Georgia: the veto of the ‘law on agents’ is rejected

On 28 May, the Georgian parliament rejected President Salome Zourabichvili’s veto of the law entitled ‘On transparency of foreign influence’, commonly referred to as the ‘law on foreign agents’. 84 MPs representing or supporting the ruling majority voted for this rejection (Georgia’s unicameral parliament has 150 MPs). The law will now be once again referred to the president; if she refuses to sign it again, the speaker of the parliament will do so, and he will also subsequently publish the new legislation. This will happen till mid-June at the latest. After that, the relevant state administration bodies, including the ministry of justice, will need to adopt the relevant executive acts within two months. From this moment onwards the legal persons listed in the law, that is non-governmental organisations and media outlets which in 2023 received more than 20% of their funding from abroad, will be required to register as organisations ‘acting in the interest of a foreign power’. For the time being, it is unclear in what scope and how natural persons who earn their income abroad will also be required to register; the executive acts will contain the provisions to regulate this issue.

The rejection of the veto, similar to the legislative process as a whole, was accompanied by violent street protests which the demonstrators intend to continue. The biggest rally has been planned for Sunday 2 June. In response to the parliament’s rejection of the veto, the High Representative of the European Union for Foreign Affairs and Security Policy Josep Borrell issued a statement on behalf of himself and the European Commission which stated that the EU and its member states were considering all possible variants of a response to these developments. The President of the European Council Charles Michel, for his part, announced that the Georgian issue would be discussed during the next Council meeting. The US Department of State had previously hinted that the coming into effect of the ‘law on agents’ could result in a profound revision of the relationship between the US and Georgia. In addition, it has announced visa restrictions which will apply to individuals responsible for undermining democracy in Georgia, as well as their family members. Representatives of Russia, including Grigory Karasin, former deputy foreign minister who now heads the committee on foreign affairs of Russia’s Federation Council, have expressed their full support for the new law. Karasin said that the Georgian parliament had displayed its tough character and maturity.


  • The critics of the new laws, both the Georgian citizens who took part in street protests and representatives of Western states & organisations, argue that it will target civil society institutions and may likely fully paralyse the Georgian third sector (as happened in Russia when similar legal solutions had been introduced more than a decade ago). The most serious concerns are linked with the future application of the law to natural persons, especially in the context of the significant amount of sensitive personal details which such people would need to provide during their verification procedure.
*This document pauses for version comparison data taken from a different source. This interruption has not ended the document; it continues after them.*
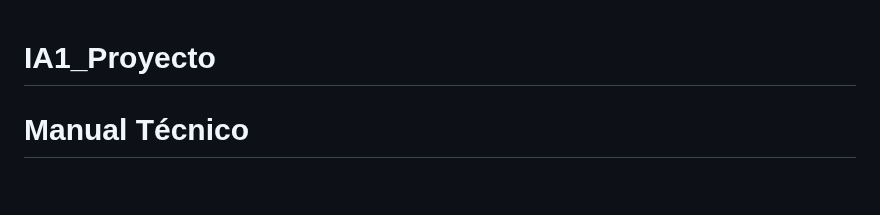
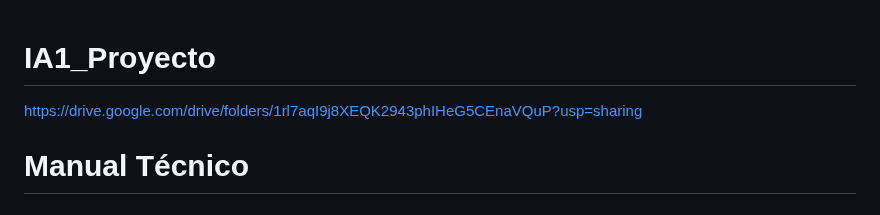
Before and after one commit to EduardoLlamasC/IA1_Proyecto, a Markdown page: README.md, the part around the change. Drawn GitHub-style.

```diff
--- a/README.md
+++ b/README.md
@@ -1,4 +1,6 @@
 # IA1_Proyecto
+
+https://drive.google.com/drive/folders/1rl7aqI9j8XEQK2943phIHeG5CEnaVQuP?usp=sharing
 
 # Manual Técnico
 
```
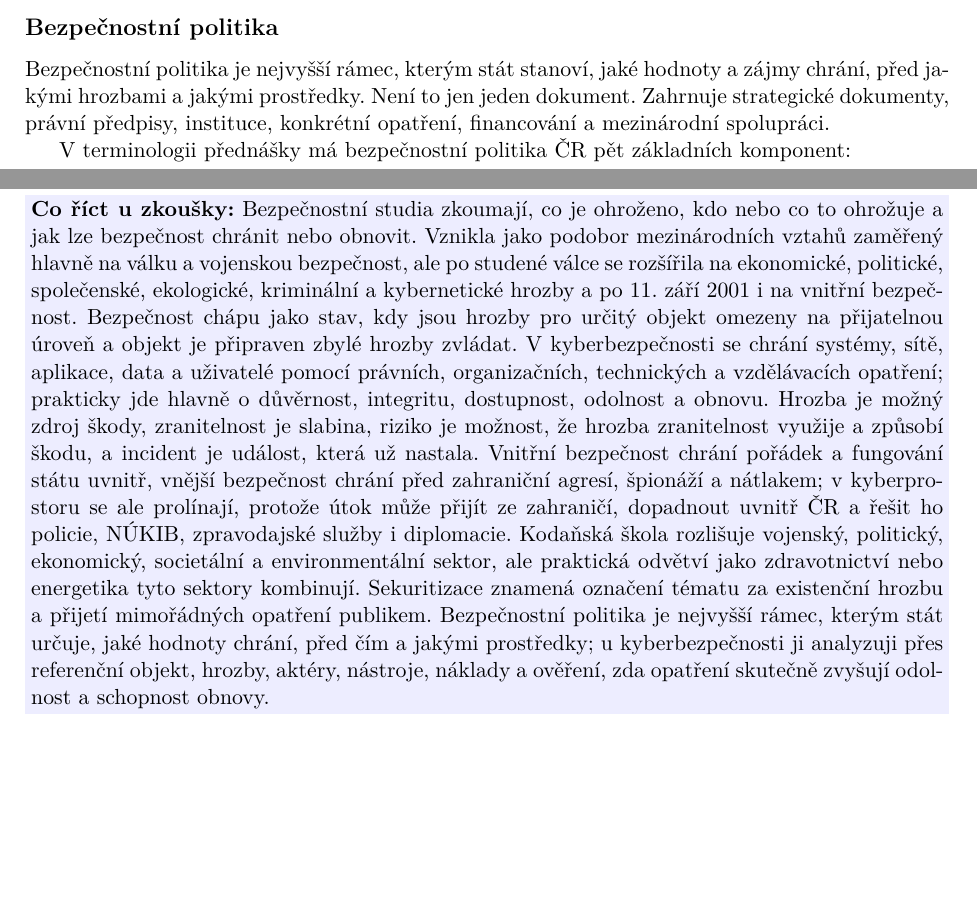
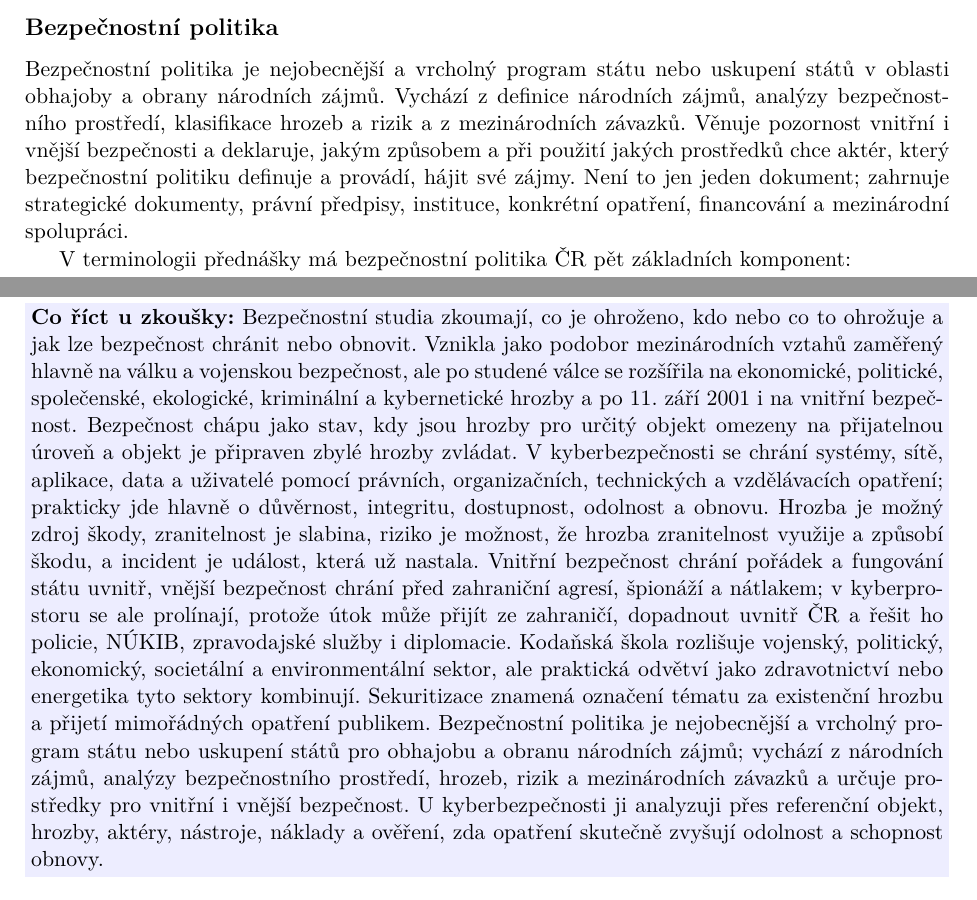
Before and after one commit to petrmarinec/BSS_PRAVO, a LaTeX document (main.tex): two parts of pages 7 and 8 of 63, joined at a grey line, cut so that both start at the same text, the shorter picture padded with empty space. Compiled offline with pdfLaTeX.

Commit message:
Refine security policy definition

```diff
--- a/main.tex
+++ b/main.tex
@@ -162,7 +162,7 @@ Přednáška zdůrazňuje dva extrémy. \textbf{Sebeuspokojení} znamená podcen
 Bezpečnostní dilema vzniká, když opatření jednoho aktéra ke zvýšení vlastní bezpečnosti vyvolá obavy druhého aktéra, který reaguje dalšími opatřeními, a tím vzniká spirála nedůvěry. V kyberprostoru to může být budování ofenzivních schopností nebo hromadění informací o zranitelnostech: jeden stát tvrdí, že se jen připravuje na obranu, druhý to může číst jako přípravu útoku.
 
 \subsection*{Bezpečnostní politika}
-Bezpečnostní politika je nejvyšší rámec, kterým stát stanoví, jaké hodnoty a zájmy chrání, před jakými hrozbami a jakými prostředky. Není to jen jeden dokument. Zahrnuje strategické dokumenty, právní předpisy, instituce, konkrétní opatření, financování a mezinárodní spolupráci.
+Bezpečnostní politika je nejobecnější a vrcholný program státu nebo uskupení států v oblasti obhajoby a obrany národních zájmů. Vychází z definice národních zájmů, analýzy bezpečnostního prostředí, klasifikace hrozeb a rizik a z mezinárodních závazků. Věnuje pozornost vnitřní i vnější bezpečnosti a deklaruje, jakým způsobem a při použití jakých prostředků chce aktér, který bezpečnostní politiku definuje a provádí, hájit své zájmy. Není to jen jeden dokument; zahrnuje strategické dokumenty, právní předpisy, instituce, konkrétní opatření, financování a mezinárodní spolupráci.
 
 V terminologii přednášky má bezpečnostní politika ČR pět základních komponent:
 \begin{itemize}
@@ -190,7 +190,7 @@ Tři roviny politiky stačí vysvětlit jednoduše. \textbf{Polity} je instituci
 
 Příklad analýzy kyberbezpečnostní politiky nemocnice: chráníme dostupnost zdravotní péče, pacientská data a důvěru pacientů. Hrozbou je ransomware, phishing, zneužití dodavatele nebo výpadek systému. Zranitelností může být vzdálený přístup bez MFA, starý systém, slabá segmentace nebo neotestované zálohy. Aktéři jsou nemocnice, zřizovatel, dodavatelé, NÚKIB, policie, ÚOOÚ, ministerstvo zdravotnictví a pacienti. Nástroje jsou bezpečnostní opatření, školení, segmentace, zálohy, hlášení incidentů, trestní řízení, financování a krizová komunikace. Vedlejší dopady jsou náklady, omezení provozu a zásahy do soukromí. Fungování politiky poznáme podle toho, zda nemocnice incident včas zjistí, omezí, nahlásí, obnoví péči a sníží dopad na pacienty.
 
-\zkouska{Bezpečnostní studia zkoumají, co je ohroženo, kdo nebo co to ohrožuje a jak lze bezpečnost chránit nebo obnovit. Vznikla jako podobor mezinárodních vztahů zaměřený hlavně na válku a vojenskou bezpečnost, ale po studené válce se rozšířila na ekonomické, politické, společenské, ekologické, kriminální a kybernetické hrozby a po 11. září 2001 i na vnitřní bezpečnost. Bezpečnost chápu jako stav, kdy jsou hrozby pro určitý objekt omezeny na přijatelnou úroveň a objekt je připraven zbylé hrozby zvládat. V kyberbezpečnosti se chrání systémy, sítě, aplikace, data a uživatelé pomocí právních, organizačních, technických a vzdělávacích opatření; prakticky jde hlavně o důvěrnost, integritu, dostupnost, odolnost a obnovu. Hrozba je možný zdroj škody, zranitelnost je slabina, riziko je možnost, že hrozba zranitelnost využije a způsobí škodu, a incident je událost, která už nastala. Vnitřní bezpečnost chrání pořádek a fungování státu uvnitř, vnější bezpečnost chrání před zahraniční agresí, špionáží a nátlakem; v kyberprostoru se ale prolínají, protože útok může přijít ze zahraničí, dopadnout uvnitř ČR a řešit ho policie, NÚKIB, zpravodajské služby i diplomacie. Kodaňská škola rozlišuje vojenský, politický, ekonomický, societální a environmentální sektor, ale praktická odvětví jako zdravotnictví nebo energetika tyto sektory kombinují. Sekuritizace znamená označení tématu za existenční hrozbu a přijetí mimořádných opatření publikem. Bezpečnostní politika je nejvyšší rámec, kterým stát určuje, jaké hodnoty chrání, před čím a jakými prostředky; u kyberbezpečnosti ji analyzuji přes referenční objekt, hrozby, aktéry, nástroje, náklady a ověření, zda opatření skutečně zvyšují odolnost a schopnost obnovy.}
+\zkouska{Bezpečnostní studia zkoumají, co je ohroženo, kdo nebo co to ohrožuje a jak lze bezpečnost chránit nebo obnovit. Vznikla jako podobor mezinárodních vztahů zaměřený hlavně na válku a vojenskou bezpečnost, ale po studené válce se rozšířila na ekonomické, politické, společenské, ekologické, kriminální a kybernetické hrozby a po 11. září 2001 i na vnitřní bezpečnost. Bezpečnost chápu jako stav, kdy jsou hrozby pro určitý objekt omezeny na přijatelnou úroveň a objekt je připraven zbylé hrozby zvládat. V kyberbezpečnosti se chrání systémy, sítě, aplikace, data a uživatelé pomocí právních, organizačních, technických a vzdělávacích opatření; prakticky jde hlavně o důvěrnost, integritu, dostupnost, odolnost a obnovu. Hrozba je možný zdroj škody, zranitelnost je slabina, riziko je možnost, že hrozba zranitelnost využije a způsobí škodu, a incident je událost, která už nastala. Vnitřní bezpečnost chrání pořádek a fungování státu uvnitř, vnější bezpečnost chrání před zahraniční agresí, špionáží a nátlakem; v kyberprostoru se ale prolínají, protože útok může přijít ze zahraničí, dopadnout uvnitř ČR a řešit ho policie, NÚKIB, zpravodajské služby i diplomacie. Kodaňská škola rozlišuje vojenský, politický, ekonomický, societální a environmentální sektor, ale praktická odvětví jako zdravotnictví nebo energetika tyto sektory kombinují. Sekuritizace znamená označení tématu za existenční hrozbu a přijetí mimořádných opatření publikem. Bezpečnostní politika je nejobecnější a vrcholný program státu nebo uskupení států pro obhajobu a obranu národních zájmů; vychází z národních zájmů, analýzy bezpečnostního prostředí, hrozeb, rizik a mezinárodních závazků a určuje prostředky pro vnitřní i vnější bezpečnost. U kyberbezpečnosti ji analyzuji přes referenční objekt, hrozby, aktéry, nástroje, náklady a ověření, zda opatření skutečně zvyšují odolnost a schopnost obnovy.}
 
 \zdroje{Přednáškový materiál \emph{1.) Vymezení bezpečnostních studií (LONG)}; přiložené PDF v4.2; NÚKIB k veřejné atribuci APT31 proti MZV ČR; NIS2 definice rizika a bezpečnosti sítí a informačních systémů; Buzan, Waever, de Wilde: \emph{Security: A New Framework for Analysis}.}
 
```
This issue was highlighted by Georgia’s ombudsman, among others. Fearing the possible consequences, some individuals may cease to cooperate with foreign organisations.
  • In Tbilisi the demonstrations, which have been ongoing since mid-April when the law was brought to parliament, number tens of thousands of individuals daily. The biggest rallies, which are held during weekends, are attended by more than 100,000 protestors (Georgia’s total population is around 3.5 million); symbolic protests are also being organised in other cities. The demonstrations are non-partisan and well networked. So far, they have not produced any visible leadership (such as individual leaders or a committee), although it is clear that a centre for coordination does operate, as it announces its plans for the next day in its posts on closed social media groups. The demonstrations’ dynamics are continuously high, although the beginning of the examination sessions at universities and the upcoming holiday season may contribute to its decline (the rallies are mainly attended by young people, including students). It seems that the ruling Georgian Dream (GD) party is counting on this, hoping that the protests will die down in a natural way.
  • In the present situation, room for manoeuvre is opening for the Georgian president. Zourabichvili, who is in conflict with the government and is strongly opposed to the new law, has at the same positioned herself far from traditional opposition. For example, she has repeatedly refused to pardon the former president Mikheil Saakashvili (the United National Movement he founded is the strongest opposition party). This has boosted her credibility in the eyes of the protestors. Although until recently the president had not been willing to support new political projects or lead them, she increased her activity over recent days and proposed the adoption of the a so-called Georgian Charter, in which the opposition parties would pledge to launch specific legislative initiatives to bring Georgian law closer to the EU legislation once they are elected to parliament. When her veto was rejected, Zourabichvili called for a referendum to be held containing one question: “Are you in favour of a European future or Russian enslavement?”. Previously, she expressed her readiness to give her patronage to the opposition forces in the parliamentary elections planned for 26 October. She does not intend to run in this election (her term will expire in late autumn and the next president will be elected by a college of electors). It seems that the president is the only figure capable of consolidating GD’s main opponents around herself, albeit with certain reservations. This could enable the pro-Western opposition (or at least its main parties) to create a joint list of candidates, something which has never happened in the country’s previous elections. The upcoming elections – unless there is a turning point on the streets of Tbilisi before that – will decide whether Georgia will ultimately abandon its path towards European integration or maintain it.